▶ _What needs to be done_
Find how many lines of the records below contain the word "span" and write that number by itself.

════════

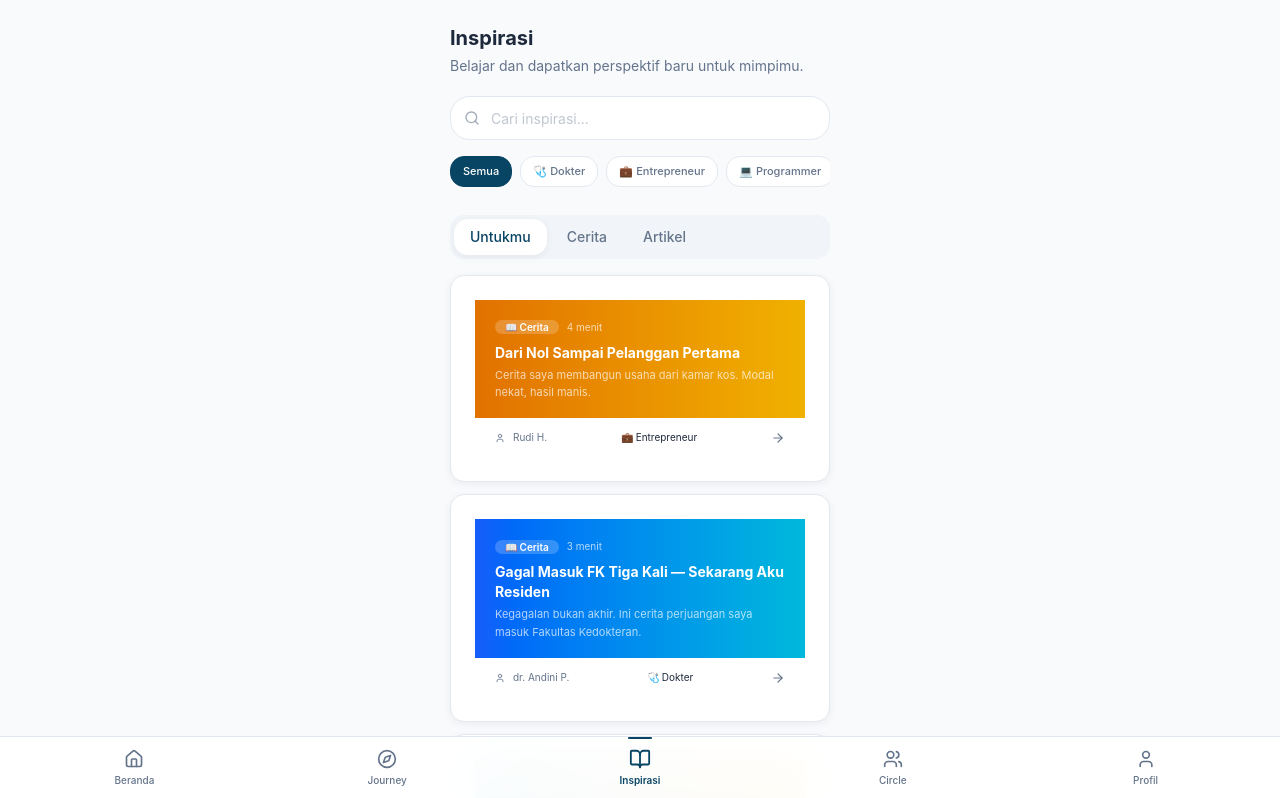
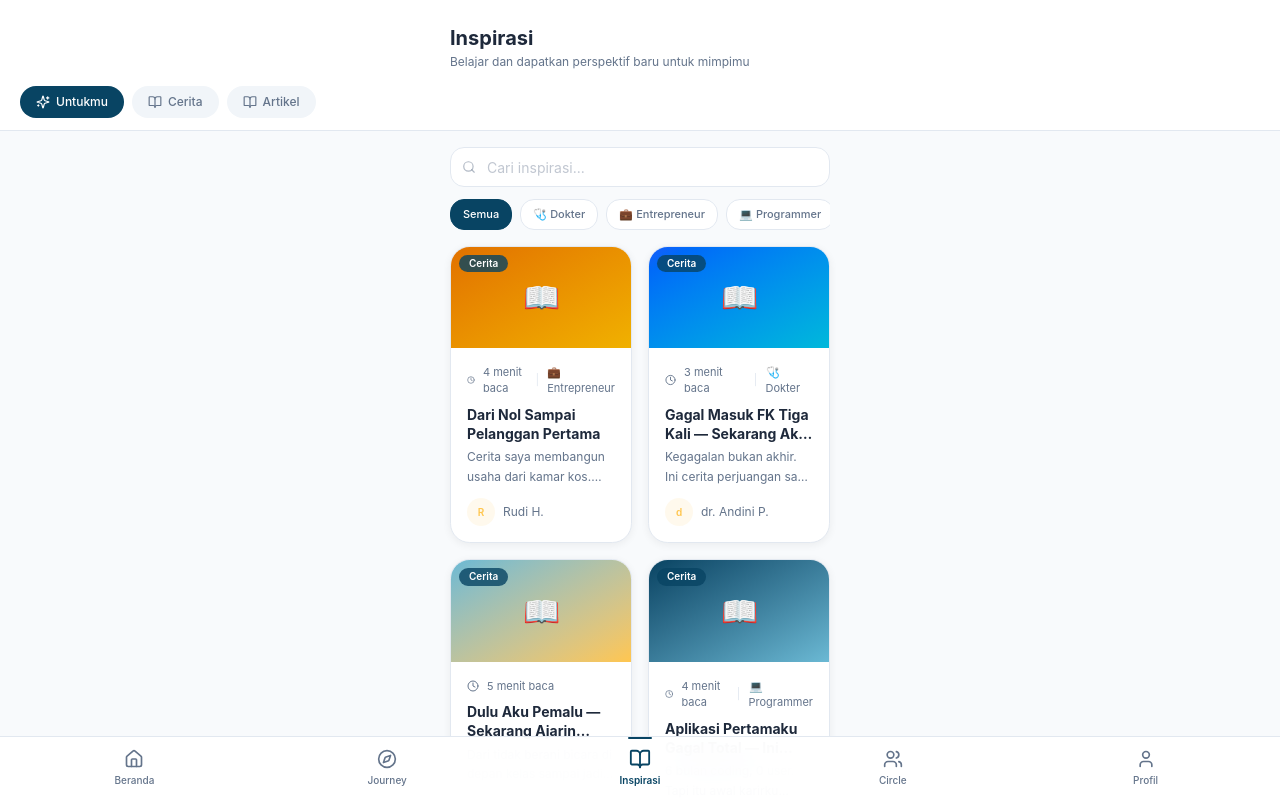
Before and after one commit to beautifio/beautifio, a Next.js app in the folder apps/web/: page /inspiration in a window 1280 px wide. Shown: the top 798 px of the page. Built offline with nearby package versions, Linux system fonts and the light colour scheme.

Commit message:
fix: apply old inspirasi visual style to new /inspiration (2-col grid, pill tabs, avatar cards)

```diff
--- a/apps/web/src/app/(app)/inspiration/page.tsx
+++ b/apps/web/src/app/(app)/inspiration/page.tsx
@@ -2,50 +2,75 @@
 
 import { useState, useMemo } from "react";
 import Link from "next/link";
-import { Search, BookOpen, User, Sparkles, Clock, ArrowRight } from "lucide-react";
-import { Badge, Card, Tabs, TabsList, TabsTrigger, TabsContent } from "@beautifio/ui";
+import { useRouter } from "next/navigation";
+import { Search, Clock, Sparkles, BookOpen, User, ArrowRight } from "lucide-react";
+import { Badge } from "@beautifio/ui";
 import {
   getAllInspiration, getInspirationGrouped, getInspirationForDream,
   searchInspiration, DREAM_MAP,
 } from "@/lib/inspiration-data";
 import type { InspirationItem } from "@/lib/inspiration-data";
 
+const TABS = [
+  { key: "for-you", label: "Untukmu", icon: Sparkles },
+  { key: "stories", label: "Cerita", icon: BookOpen },
+  { key: "articles", label: "Artikel", icon: BookOpen },
+];
+
 const DREAM_SLUGS = Object.keys(DREAM_MAP);
 
 function InspirationCard({ item }: { item: InspirationItem }) {
+  const router = useRouter();
   const dreamInfo = item.dreamSlugs.length > 0
     ? item.dreamSlugs.map((s) => DREAM_MAP[s]).filter(Boolean)
     : null;
 
   return (
-    <Link href={`/inspiration/${item.slug}`} className="block group">
-      <Card className="overflow-hidden hover:border-primary/30 hover:shadow-md transition-all">
-        <div className={`bg-gradient-to-r ${item.coverGradient} px-5 pt-5 pb-4`}>
-          <div className="flex items-center gap-2 mb-2">
-            <Badge variant="default" className="text-[10px] px-1.5 py-0 leading-none bg-white/20 text-white border-white/20">
-              {item.type === "story" ? "📖 Cerita" : "📝 Artikel"}
+    <div
+      className="bg-surface rounded-xl shadow-sm border border-border overflow-hidden cursor-pointer hover:shadow-md transition-shadow"
+      onClick={() => router.push(`/inspiration/${item.slug}`)}
+    >
+      <div className={`aspect-[16/9] relative bg-gradient-to-br ${item.coverGradient} flex items-center justify-center`}>
+        <span className="text-3xl">
+          {item.type === "story" ? "📖" : "📝"}
+        </span>
+        <Badge
+          variant="default"
+          className="absolute top-2 left-2 bg-primary/80 text-primary-foreground text-[10px] border-0"
+        >
+          {item.type === "story" ? "Cerita" : "Artikel"}
         </Badge>
-            <span className="text-[10px] text-white/70">{item.readingTime} menit</span>
       </div>
-          <h3 className="text-sm font-bold text-white group-hover:underline line-clamp-2">{item.title}</h3>
-          <p className="text-[11px] text-white/70 mt-1 line-clamp-2 leading-relaxed">{item.excerpt}</p>
+
+      <div className="p-4">
+        <div className="flex items-center gap-2 text-[11px] text-text-secondary mb-2">
+          <Clock size={12} />
+          <span>{item.readingTime} menit baca</span>
+          {dreamInfo && dreamInfo.length > 0 && (
+            <>
+              <span className="text-border">|</span>
+              {dreamInfo.slice(0, 1).map((d, i) => (
+                <span key={i}>{d.emoji} {d.title}</span>
+              ))}
+            </>
+          )}
         </div>
-        <div className="px-5 py-3 flex items-center justify-between">
-          <div className="flex items-center gap-2 text-[10px] text-text-secondary">
-            <User size={10} />
-            <span>{item.author}</span>
+
+        <h3 className="text-sm font-bold text-text-primary mb-1 line-clamp-2 leading-snug">
+          {item.title}
+        </h3>
+        <p className="text-xs text-text-secondary mb-3 line-clamp-2 leading-relaxed">
+          {item.excerpt}
+        </p>
+
+        <div className="flex items-center gap-2">
+          <div className="w-7 h-7 rounded-full bg-accent/10 flex items-center justify-center text-[10px] font-semibold text-accent">
+            {item.author.charAt(0)}
           </div>
-          {dreamInfo && dreamInfo.length > 0 && (
-            <div className="flex items-center gap-1">
-              {dreamInfo.slice(0, 2).map((d, i) => (
-                <span key={i} className="text-[10px]">{d?.emoji} {d?.title}</span>
-              ))}
+          <span className="text-xs text-text-secondary">{item.author}</span>
         </div>
-          )}
-          <ArrowRight size={14} className="text-text-secondary group-hover:text-primary transition-colors" />
       </div>
-      </Card>
-    </Link>
+    </div>
   );
 }
 
@@ -71,38 +96,64 @@ export default function InspirationPage() {
   const filteredStories = useMemo(() => {
     if (!searchQuery) return stories;
     return searchInspiration(searchQuery).filter((i) => i.type === "story");
-  }, [searchQuery]);
+  }, [searchQuery, stories]);
 
   const filteredArticles = useMemo(() => {
     if (!searchQuery) return articles;
     return searchInspiration(searchQuery).filter((i) => i.type === "article");
-  }, [searchQuery]);
+  }, [searchQuery, articles]);
+
+  const currentItems = activeTab === "for-you" ? forYou : activeTab === "stories" ? filteredStories : filteredArticles;
 
   return (
-    <div className="min-h-screen bg-bg">
-      <div className="max-w-content mx-auto px-5 pt-6 pb-24">
-        <div className="mb-5">
+    <div className="min-h-screen bg-bg pb-24">
+      {/* Header */}
+      <div className="bg-surface border-b border-border">
+        <div className="max-w-content mx-auto px-5 pt-6 pb-1">
           <h1 className="text-xl font-bold text-text-primary">Inspirasi</h1>
-          <p className="text-sm text-text-secondary mt-1">
-            Belajar dan dapatkan perspektif baru untuk mimpimu.
+          <p className="text-xs text-text-secondary mt-0.5">
+            Belajar dan dapatkan perspektif baru untuk mimpimu
           </p>
         </div>
 
+        {/* Tabs */}
+        <div className="flex overflow-x-auto gap-2 px-5 py-3">
+          {TABS.map((tab) => {
+            const isActive = tab.key === activeTab;
+            return (
+              <button
+                key={tab.key}
+                onClick={() => setActiveTab(tab.key)}
+                className={`flex items-center gap-1.5 px-4 py-2 rounded-full text-xs font-medium whitespace-nowrap transition-colors cursor-pointer ${
+                  isActive
+                    ? "bg-primary text-primary-foreground"
+                    : "bg-muted text-text-secondary hover:bg-muted/80"
+                }`}
+              >
+                <tab.icon size={14} />
+                {tab.label}
+              </button>
+            );
+          })}
+        </div>
+      </div>
+
+      <div className="max-w-content mx-auto px-5 pt-4 pb-4 space-y-3">
         {/* Search */}
-        <div className="relative mb-4">
-          <Search size={16} className="absolute left-3.5 top-1/2 -translate-y-1/2 text-text-secondary/60" />
+        <div className="relative">
+          <Search size={14} className="absolute left-3 top-1/2 -translate-y-1/2 text-text-secondary/50" />
           <input
             type="text"
             value={searchQuery}
             onChange={(e) => setSearchQuery(e.target.value)}
             placeholder="Cari inspirasi..."
-            className="w-full h-11 pl-10 pr-4 rounded-xl bg-surface border border-border text-sm text-text-primary placeholder:text-text-secondary/40 focus:outline-none focus:border-primary/40 focus:ring-2 focus:ring-primary/10 transition-all"
+            className="w-full h-10 pl-9 pr-3 rounded-lg bg-surface border border-border text-sm text-text-primary placeholder:text-text-secondary/40 focus:outline-none focus:border-primary/40 focus:ring-2 focus:ring-primary/10 transition-all"
           />
         </div>
 
-        {/* Dream Filter */}
+        {/* Dream Filter (only on Untukmu) */}
         {activeTab === "for-you" && !searchQuery && (
-          <div className="flex gap-2 overflow-x-auto pb-3 mb-4 scrollbar-none">
+          <div className="flex gap-2 overflow-x-auto scrollbar-none">
             <button
               onClick={() => setSelectedDream(null)}
               className={`flex-shrink-0 px-3 py-1.5 rounded-lg text-[11px] font-medium border transition-all cursor-pointer ${
@@ -131,51 +182,23 @@ export default function InspirationPage() {
             })}
           </div>
         )}
+      </div>
 
-        {/* Tabs */}
-        <Tabs defaultValue="for-you" value={activeTab} onValueChange={setActiveTab}>
-          <TabsList className="w-full mb-4">
-            <TabsTrigger value="for-you">Untukmu</TabsTrigger>
-            <TabsTrigger value="stories">Cerita</TabsTrigger>
-            <TabsTrigger value="articles">Artikel</TabsTrigger>
-          </TabsList>
-
-          <TabsContent value="for-you" className="space-y-3">
-            {forYou.length > 0 ? (
-              forYou.map((item) => <InspirationCard key={item.id} item={item} />)
-            ) : (
-              <div className="text-center py-12">
-                <Sparkles size={28} className="mx-auto text-text-secondary/30 mb-3" />
+      {/* Content Grid */}
+      <div className="max-w-content mx-auto px-5 pb-4">
+        {currentItems.length === 0 ? (
+          <div className="flex flex-col items-center justify-center py-16">
+            <Sparkles size={32} className="text-text-secondary/30 mb-3" />
             <p className="text-sm font-semibold text-text-primary">Belum ada inspirasi</p>
             <p className="text-xs text-text-secondary mt-1">Coba pilih impian lain atau ubah kata kunci</p>
           </div>
-            )}
-          </TabsContent>
-
-          <TabsContent value="stories" className="space-y-3">
-            {filteredStories.length > 0 ? (
-              filteredStories.map((item) => <InspirationCard key={item.id} item={item} />)
         ) : (
-              <div className="text-center py-12">
-                <BookOpen size={28} className="mx-auto text-text-secondary/30 mb-3" />
-                <p className="text-sm font-semibold text-text-primary">Belum ada cerita</p>
-                <p className="text-xs text-text-secondary mt-1">Coba cari dengan kata kunci lain</p>
+          <div className="grid grid-cols-1 sm:grid-cols-2 gap-4">
+            {currentItems.map((item) => (
+              <InspirationCard key={item.id} item={item} />
+            ))}
           </div>
         )}
-          </TabsContent>
-
-          <TabsContent value="articles" className="space-y-3">
-            {filteredArticles.length > 0 ? (
-              filteredArticles.map((item) => <InspirationCard key={item.id} item={item} />)
-            ) : (
-              <div className="text-center py-12">
-                <BookOpen size={28} className="mx-auto text-text-secondary/30 mb-3" />
-                <p className="text-sm font-semibold text-text-primary">Belum ada artikel</p>
-                <p className="text-xs text-text-secondary mt-1">Coba cari dengan kata kunci lain</p>
-              </div>
-            )}
-          </TabsContent>
-        </Tabs>
       </div>
     </div>
   );
```
Also changed, not shown: apps/web/src/app/(app)/inspiration/[slug]/page.tsx (+42 -29 lines). Lines whose indentation alone changed are shown as unchanged.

════════

▶ _Answer section_
9